Respiratory therapy can be a lucrative and exciting medical profession that requires significantly less schooling than many other professions within health care, and it is constantly evolving. Physicians must spend more than 10 years in school to progress through residency and finally become licensed. Physicians’ assistants and occupational therapists must obtain master’s degrees. Physical therapists and audiologists are required to complete doctorate degrees. If you are interested in providing direct patient contact within a health care setting but lack the time or interest to complete years upon years of school, consider respiratory therapy training in Garden Grove. The program can be completed in as few as 17 months, equipping graduates with everything they need to enter the workforce after graduation.
Perhaps you are wondering, is a career as a respiratory therapist right for me? A respiratory therapist works with patients suffering from a wide variety of pulmonary diseases. As a respiratory therapist, you work in outpatient clinics, home-health environments, intensive care units and operating rooms. Working alongside other medical professionals on interdisciplinary teams, this career is highly interactive.
Working with a wide range of patients as a Respiratory Therapist
Many respiratory therapists report high job satisfaction and appreciate working in a field that allows them to work with such a wide range of patients, including infants in intensive care born with underdeveloped lungs to elderly patients in convalescent homes and individuals living with asthma. Individuals with bronchitis and emphysema see respiratory therapists on a regular basis as well. Because of the variety, a respiratory therapist’s day will change on a daily basis. If you enjoy providing hands-on relief to individuals in pain, respiratory therapy will provide that opportunity daily.

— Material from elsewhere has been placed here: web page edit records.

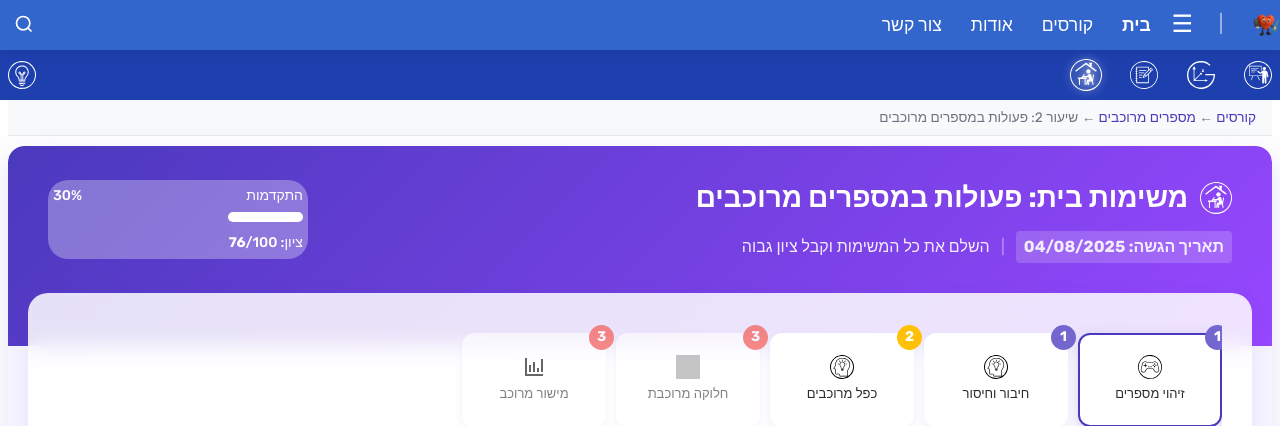
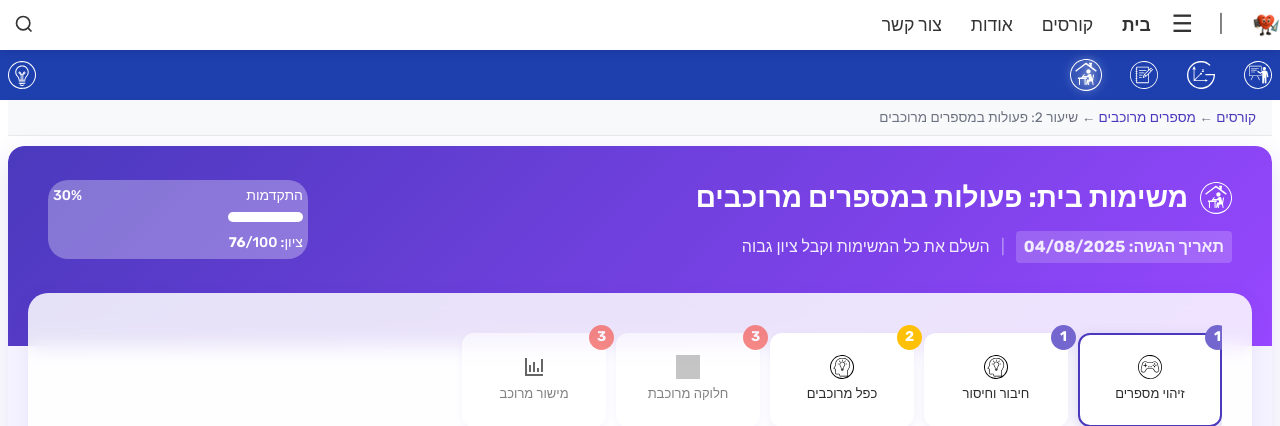
Before and after one commit to YBT72/math-with-love, a Python web app: template templates/homework-interactive-template.html in a window 1280 px wide. Shown: the top 426 px of the page. Run offline with Jinja, Linux system fonts and the light colour scheme; the template is opened without the code that fills it, so the values that code supplies are empty; grey boxes are pictures that could not be loaded.

Commit message:
Experiment with inverted header colors - white background with dark elements

```diff
--- a/templates/homework-interactive-template.html
+++ b/templates/homework-interactive-template.html
@@ -1223,7 +1223,7 @@
             top: 0;
             left: 0;
             right: 0;
-            background-color: var(--color-accent, #3366cc); /* Use color from main site */
+            background-color: var(--white, #ffffff); /* Inverted: white background */
             box-shadow: 0 2px 10px var(--black-transparent-10);
             z-index: 1000;
             height: var(--height-header, 50px); /* Reduce height from 80px to 50px */
@@ -1248,7 +1248,7 @@
         }
 
         .header-separator {
-            color: var(--white-transparent-60);
+            color: var(--black-transparent-60, #666666); /* Inverted: dark separator */
             margin: 0 0.8rem 0 0.8rem; /* Standard 0.8rem margin on both sides */
             font-size: 1.2rem;
             margin-top: -2px; /* Align with other elements */
@@ -1269,7 +1269,7 @@
             justify-content: center;
             background: none;
             border: none;
-            color: var(--white);
+            color: var(--black, #333333); /* Inverted: dark color */
             cursor: pointer;
             transition: color 0.3s, transform 0.2s;
             padding: 0;
@@ -1301,7 +1301,7 @@
 
         nav a {
             text-decoration: none;
-            color: var(--white);
+            color: var(--black, #333333); /* Inverted: dark text */
             font-weight: 500;
             padding: 4px 8px; /* Reduce internal padding */
             transition: color 0.3s;
@@ -1311,7 +1311,7 @@
         }
 
         nav a:hover {
-            color: var(--color-white-opacity-20, var(--white-transparent-80));
+            color: var(--color-accent, #3366cc); /* Inverted: blue on hover */
         }
 
         nav a.active {
@@ -1507,7 +1507,7 @@
             background: none;
             border: none;
             cursor: pointer;
-            color: var(--white);
+            color: var(--black, #333333); /* Inverted: dark color */
             display: flex;
             align-items: center;
             justify-content: center;
@@ -1518,7 +1518,7 @@
         }
 
         .search-icon-btn:hover {
-            color: var(--search-hover);
+            color: var(--color-accent, #3366cc); /* Inverted: blue on hover */
             transform: scale(1.1);
         }
 
@@ -1547,12 +1547,12 @@
             justify-content: center;
             height: 36px;
             width: 36px;
-            color: var(--white);
+            color: var(--black, #333333); /* Inverted: dark color */
             transition: color 0.3s;
         }
 
         .search-icon-btn:hover {
-            color: var(--white-transparent-70);
+            color: var(--color-accent, #3366cc); /* Inverted: blue on hover */
         }
 
         .lesson-header {
```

On any given day, a respiratory therapist can be found diagnosing lung disorders and educating patients and their family on treatment. They might analyze breath, tissue and blood specimens to determine oxygen levels. Depending on the nature of the role, the respiratory therapist might be asked to make house calls. Read about our respiratory therapist program and start your new career path at Concorde Career Colleges.